So we spent the rest of the day sipping tea, mmm cardamom, snacking on tiny sandwiches (thank you Earl of Sandwich), and gabbing about hair, fabrics, patterns, and my favorite: how to keep the girls up without the use of Regency stays, hello bodiced petticoat!
After we left and said our goodbyes we decided to pop in an antique shop before heading home. No sooner had we entered the door than a gentleman photog stopped in behind us intrigued by our unusual apparel. We chatted and he followed us through the store snapping photos of us, kind of a strange time warp photo session but it was way cool. It felt like we had our very own paparazzi, and I mean we did look like quite fashionable ladies it’s no wonder!
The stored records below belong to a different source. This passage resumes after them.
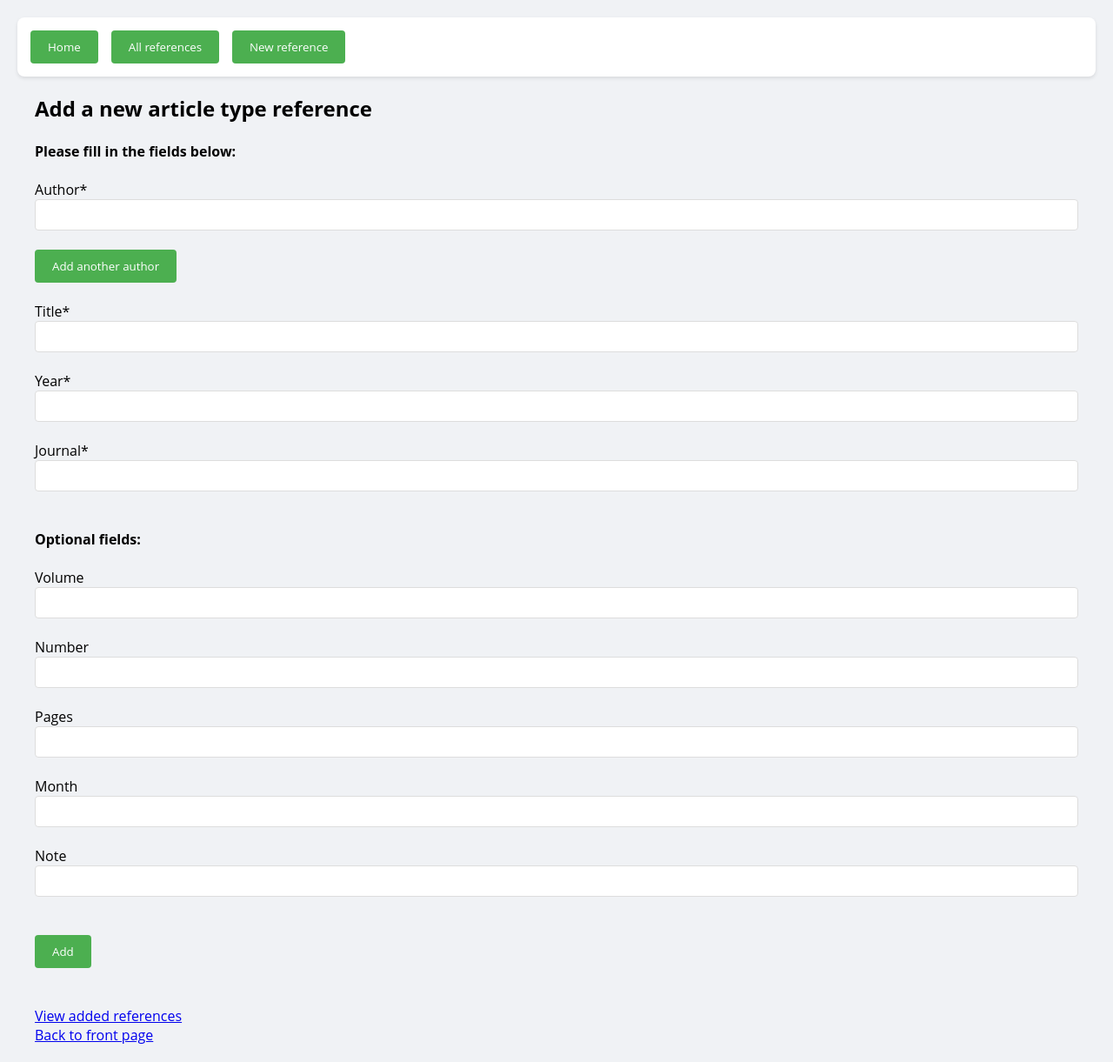
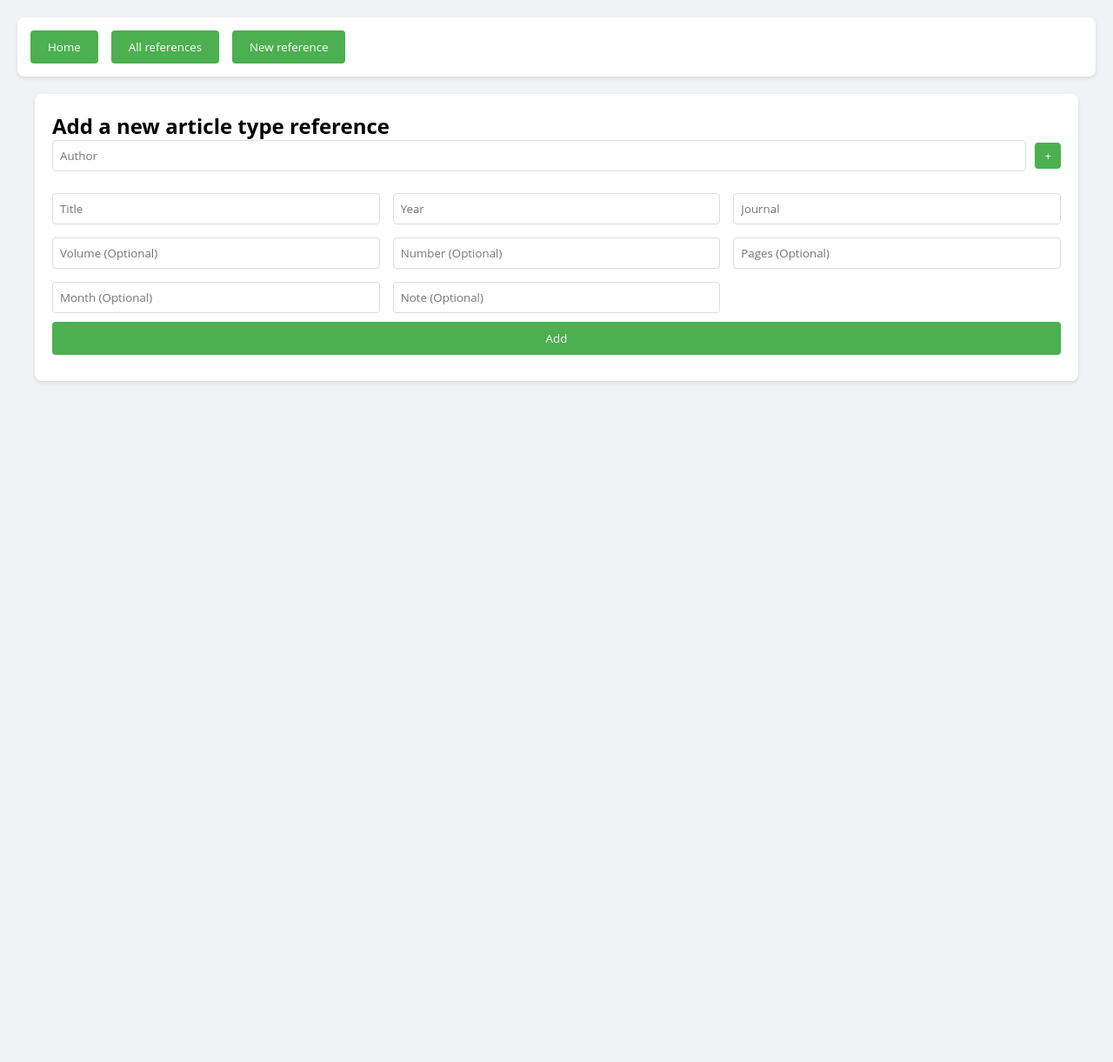
Before and after one commit to t0ffe/OhTu-miniprojekti, a Flask app: page /new_reference in a window 1280 px wide. Shown: the whole page at 87% size. After the commit the page ends 440 px from the top, so only its background shows below. Run offline with Flask 3, Linux system fonts and the light colour scheme.

Commit message:
refactored add_author(), add remove_author(), follow style, add style #16

```diff
--- a/src/static/styles/style.css
+++ b/src/static/styles/style.css
@@ -184,3 +184,35 @@ pre {
     max-height: 80vh;
     overflow-y: auto;
 }
+
+.authors-container {
+    grid-column: 1 / -1;
+}
+
+.author-entry {
+    display: flex;
+    gap: 10px;
+    margin-bottom: 10px;
+    align-items: center;
+}
+
+.remove-author {
+    background: #ff4444;
+    padding: 8px;
+    width: 30px;
+    height: 30px;
+    display: flex;
+    align-items: center;
+    justify-content: center;
+    border-radius: 4px;
+}
+
+.add-author-button {
+    padding: 8px;
+    width: 30px;
+    height: 30px;
+    display: flex;
+    align-items: center;
+    justify-content: center;
+    border-radius: 4px;
+}
--- a/src/templates/new_reference.html
+++ b/src/templates/new_reference.html
@@ -7,101 +7,69 @@ References App
 {% block body %}
 <script>
   function add_author() {
-    var container = document.getElementById("added-authors");
+    var authorsContainer = document.getElementById('authorsContainer');
+    var Authors = authorsContainer.getElementsByClassName('author-entry').length;
 
-    var Authors = document.getElementsByClassName("author-container").length;
-
-    if (Authors > 10) {
-        alert("You can only add max 10 authors")
+    if (Authors >= 10) {
+        alert('You can only add max 10 authors');
         return;
     }
 
-    const newDiv = document.createElement("div");
-    newDiv.className = "author-container";
-    newDiv.style.marginTop = "10px";
+    const authorEntry = document.createElement('div');
+    authorEntry.className = 'author-entry';
+    authorEntry.innerHTML = `
+        <input placeholder="Author" type="text" name="author" minlength="1" maxlength="200" required>
+        <button type="button" class="remove-author" onclick="remove_author(this)">×</button>`;
+    authorsContainer.appendChild(authorEntry);
+}
 
-    const newChoice = document.createElement("label");
-    newChoice.textContent = "Author*";
-    newDiv.appendChild(newChoice);
+function remove_author(button) {
+    button.parentElement.remove();
+}
+</script>
+<div class="form-section">
+  <h2>Add a new article type reference</h2>
+    <form action="/create_reference" method="post" onsubmit="return check(this)" >
+      <div class="form-grid">
 
-    const newElem = document.createElement("input");
-    newElem.setAttribute("type", "text");
-    newElem.setAttribute("name", "author");
-    newElem.setAttribute("minlength", "1");
-    newElem.setAttribute("maxlength", "200");
-    newElem.setAttribute("required", "");
+        <div class="authors-container">
+          <div id="authorsContainer">
+              <div class="author-entry">
+                <input placeholder="Author" type="text" name="author" minlength="1" maxlength="200" required>
+                <button class="add-author-button" type="button" onclick="add_author()">+</button>
+              </div>
+          </div>
+      </div>
 
-    newDiv.appendChild(newElem);
-    newDiv.appendChild(document.createElement("br"));
-    container.appendChild(newDiv)
-  }
-</script>
-
-<h2>Add a new article type reference</h2>
-<br>
-<h4>Please fill in the fields below:</h4>
-<br>
-<form action="/create_reference" method="post" onsubmit="return check(this)" >
-  {% with messages = get_flashed_messages() %}
-    {% if messages %}
-      <ul>
-      {% for message in messages %}
-        <li>{{ message }}</li>
-      {% endfor %}
-      </ul>
-    {% endif %}
-  {% endwith %}
-  <label for="content">Author*</label>
-  <input type="text" name="author" minlength="1" maxlength="200" required>
-  <div id="added-authors"></div>
-  <br>
-  <button type="button" onclick="add_author()">Add another author </button>
-  <br>
-  <br>
-  <label for="content">Title*</label>
-  <input type="text" name="title" minlength="1" maxlength="200" required>
-  <br>
-  <br>
-  <label for="content">Year*</label>
-  <input type="number" name="year" min="1" max="2100" required>
-  <br>
-  <br>
-  <label for="content">Journal*</label>
-  <input type="text" name="journal" minlength="1" maxlength="200" required><br>
-  <br>
-  <br>
-  <b>Optional fields:</b><br>
-  <br>
-  <label for="content">Volume</label>
-  <input type="number" name="volume" min="1" max="5000">
-  <br>
-  <br>
-  <label for="content">Number</label>
-  <input type="number" name="number" min="1" max="5000">
-  <br>
-  <br>
-  <label for="content">Pages</label>
-  <input type="text" name="pages" minlength="1" maxlength="200">
-  <br>
-  <br>
-  <label for="content">Month</label>
-  <input type="number" name="month" min="1" max="12">
-  <br>
-  <br>
-  <label for="content">Note</label>
-  <input type="text" name="note" minlength="1" maxlength="200"><br>
-  <br>
-  <br>
-  <button type="submit">
-    Add
-  </button>
-</form>
-<br>
-<br>
-<div>
-  <a href="/list_references">View added references</a>
-  <br>
-  <p><a href="/">Back to front page</a></p>
+        <div>
+          <input placeholder="Title" type="text" name="title" minlength="1" maxlength="200" required>
+        </div>
+        <div>
+          <input placeholder="Year" type="number" name="year" min="1" max="2100" required>
+        </div>
+        <div>
+          <input placeholder="Journal" type="text" name="journal" minlength="1" maxlength="200" required><br>
+        </div>
+        <div>
+          <input placeholder="Volume (Optional)" type="number" name="volume" min="1" max="5000">
+        </div>
+        <div>
+          <input placeholder="Number (Optional)" type="number" name="number" min="1" max="5000">
+        </div>
+        <div>
+          <input placeholder="Pages (Optional)" type="text" name="pages" minlength="1" maxlength="200">
+        </div>
+        <div>
+          <input placeholder="Month (Optional)" type="number" name="month" min="1" max="12">
+        </div>
+        <div>
+          <input placeholder="Note (Optional)" type="text" name="note" minlength="1" maxlength="200"><br>
+        </div>
+      </div>
+      <button class="button add-reference-button" type="submit">
+        Add
+      </button>
+    </form>
 </div>
 {% with messages = get_flashed_messages() %}
   {% if messages %}
```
So there you have it folks! Our cupcake gown outing was a blast and we both finished up our first Historical Sew Monthly challenge. Down below you’ll find the details on my project and shortly I’ll get an inspo post going for February’s challenge.
Annnnnd we haven’t forgotten about the Thrifty Reenactress series, although I know it seems like it. Our next post on bed gowns will get posted this week, promise. Colds and life just kind of got in the way of things this month.
The Challenge: Mend, Reshape, Refashion – Mend or re-shape one of your previously made historical clothing items, or refashion a new one out of something not originally intended as sewing fabric.
Material: Jacket is made from an original 1930s pink silk slip, lined in a pink linen and trimmed with white and green silk ribbon. The quilted petticoat is made from a vintage silk satin coverlet, lined in pink linen with natural linen ties at the waist.
Pattern: The jacket is mostly self drafted using the Larkin & Smith fashionable gown pattern as a base for the cutaway bodice style with the jacket skirts and back being self drafted based on extant garments and fashion plates.
Year: Late 1780s through the early 1790s
Notions: Natural linen tape for the petticoat waistbands from Wm. Booth, Draper, and a few yards of silk ribbon in green and white.
How historically accurate is it? Pretty HA I’d say! The fit, fabric, and style are all completely period appropriate. The pastel shades of pink and green were very fashionable as well as the abundance of trim. Both garments are completely sewn by hand using period construction techniques and close using straight pins and ties.
Hours to complete: I didn’t keep track of my hours very well but it was a lot for certain. The petticoat was easily finished in about 4 hours while the jacket itself was probably closer to 12 hours. The trim probably added another 4-6 hours for cutting and sewing it on.
First worn: Just this past Saturday at the Ohio Historic Costumers High Tea event.
Total cost: The slip and the bed coverlet as well as the linen lining, white silk for trim, and linen tape were already in my stash. I had maybe $30 wrapped up in green ribbon and then another $15 wrapped up in a faux fur muff and short cloak I made to go with it.